Task goal >> Within the records below, how many lines hold the string "NarayanAcharya"? State that number and nothing else.

*** Opening Record excerpts ***

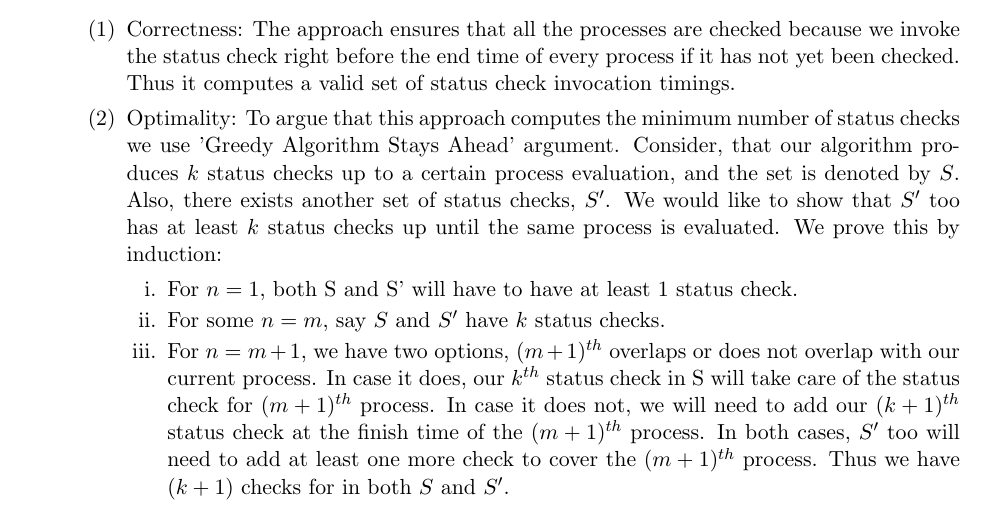
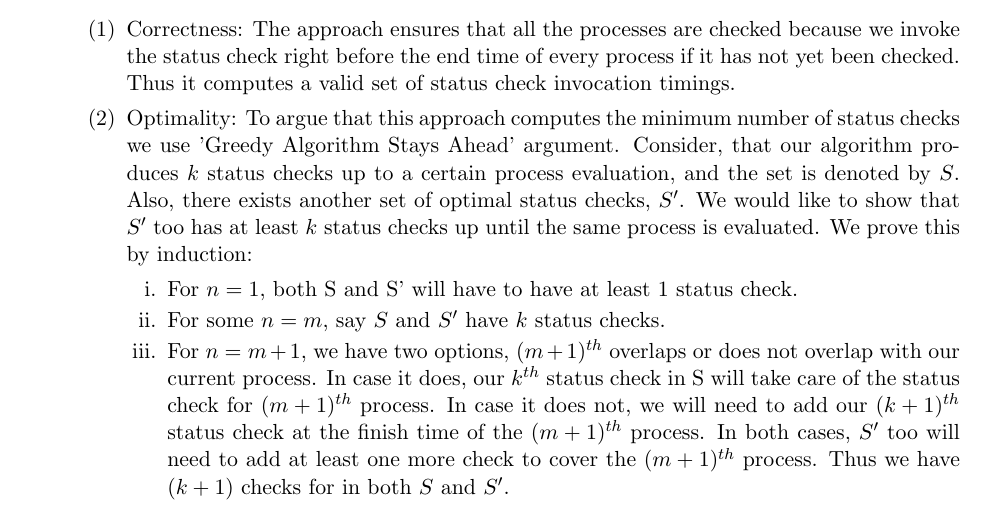
Before and after one commit to narayanacharya6/SBU-AoA-HW3, a LaTeX problem sheet (NarayanAcharya-AoA-HW3.tex): part of page 4 of 8, cut so that both start at the same text. Compiled offline with pdfLaTeX.

Commit message:
Completes Q3 part 1

```diff
--- a/NarayanAcharya-AoA-HW3.tex
+++ b/NarayanAcharya-AoA-HW3.tex
@@ -142,7 +142,7 @@ To only find whether there exists a schedule where we can order all streams with
 \begin{enumerate}[(1)]
 \item Correctness: The approach ensures that all the processes are checked because we invoke the status check right before the end time of every process if it has not yet been checked. Thus it computes a valid set of status check invocation timings.
 
-\item Optimality: To argue that this approach computes the minimum number of status checks we use 'Greedy Algorithm Stays Ahead' argument. Consider, that our algorithm produces $ k $ status checks up to a certain process evaluation, and the set is denoted by $ S $. Also, there exists another set of status checks, $ S' $. We would like to show that $ S' $ too has at least $ k $ status checks up until the same process is evaluated. We prove this by induction:
+\item Optimality: To argue that this approach computes the minimum number of status checks we use 'Greedy Algorithm Stays Ahead' argument. Consider, that our algorithm produces $ k $ status checks up to a certain process evaluation, and the set is denoted by $ S $. Also, there exists another set of optimal status checks, $ S' $. We would like to show that $ S' $ too has at least $ k $ status checks up until the same process is evaluated. We prove this by induction:
 \begin{enumerate}
 	\item For $ n=1 $, both S and S' will have to have at least 1 status check.
 	\item For some $ n=m $, say $ S $ and $ S' $ have $ k $ status checks.
```
Also changed, not shown: NarayanAcharya-AoA-HW3.pdf.
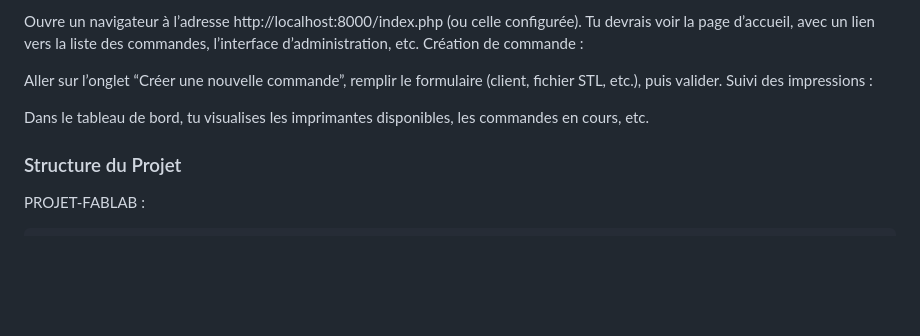
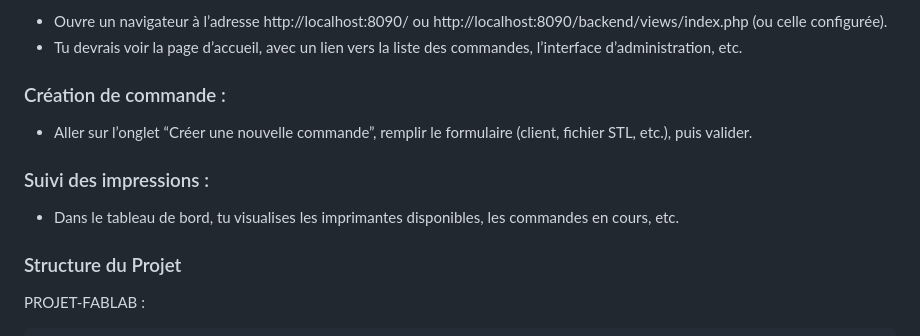
Before and after one commit to MentalOfCrow/projet-fablab, a Markdown page: README.md, the part around the change printed below. Rendered like a GitHub page; blank space fills up the shorter version.

```diff
--- a/README.md
+++ b/README.md
@@ -59,12 +64,12 @@ Accéder à l’application :
 
-Ouvre un navigateur à l’adresse http://localhost:8000/index.php (ou celle configurée).
-Tu devrais voir la page d’accueil, avec un lien vers la liste des commandes, l’interface d’administration, etc.
-Création de commande :
+- Ouvre un navigateur à l’adresse http://localhost:8090/ ou http://localhost:8090/backend/views/index.php (ou celle configurée).
+- Tu devrais voir la page d’accueil, avec un lien vers la liste des commandes, l’interface d’administration, etc.
 
-Aller sur l’onglet “Créer une nouvelle commande”, remplir le formulaire (client, fichier STL, etc.), puis valider.
-Suivi des impressions :
+### Création de commande :
+- Aller sur l’onglet “Créer une nouvelle commande”, remplir le formulaire (client, fichier STL, etc.), puis valider.
 
-Dans le tableau de bord, tu visualises les imprimantes disponibles, les commandes en cours, etc.
+### Suivi des impressions :
+- Dans le tableau de bord, tu visualises les imprimantes disponibles, les commandes en cours, etc.
 
 
 ### Structure du Projet
```
Also changed, not shown: other parts of README.md (+52 -47 lines).
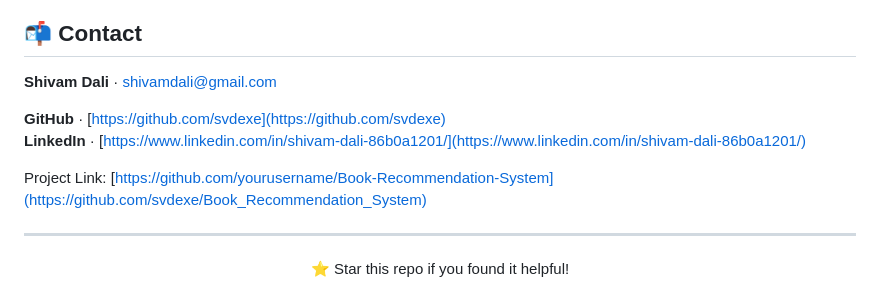
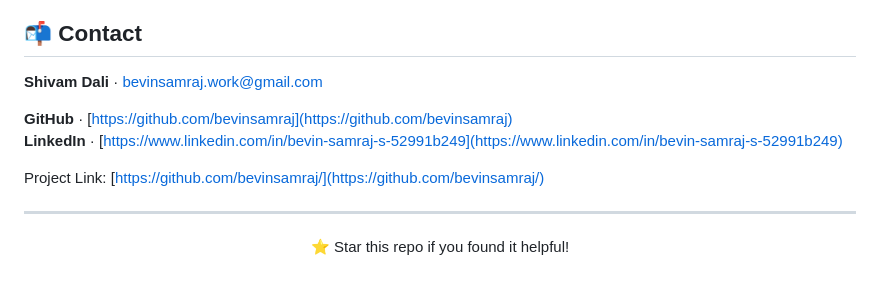
Before and after one commit to bevinsamraj/Book_Recommendation_System, a Markdown page: README.md, the part around the change. Drawn GitHub-style.

```diff
--- a/README.md
+++ b/README.md
@@ -173,12 +173,12 @@ This project is licensed under the MIT License - see the [LICENSE](LICENSE) file
 
 ## 📬 Contact
 
-**Shivam Dali** · shivamdali@gmail.com
+**Shivam Dali** · bevinsamraj.work@gmail.com
 
-**GitHub** · [https://github.com/svdexe](https://github.com/svdexe)
-**LinkedIn** · [https://www.linkedin.com/in/shivam-dali-86b0a1201/](https://www.linkedin.com/in/shivam-dali-86b0a1201/)
+**GitHub** · [https://github.com/bevinsamraj](https://github.com/bevinsamraj)
+**LinkedIn** · [https://www.linkedin.com/in/bevin-samraj-s-52991b249](https://www.linkedin.com/in/bevin-samraj-s-52991b249)
 
-Project Link: [https://github.com/yourusername/Book-Recommendation-System](https://github.com/svdexe/Book_Recommendation_System)
+Project Link: [https://github.com/bevinsamraj/](https://github.com/bevinsamraj/)
 
 ---
 
```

*** Closing Record excerpts ***

Answer to this task >> 4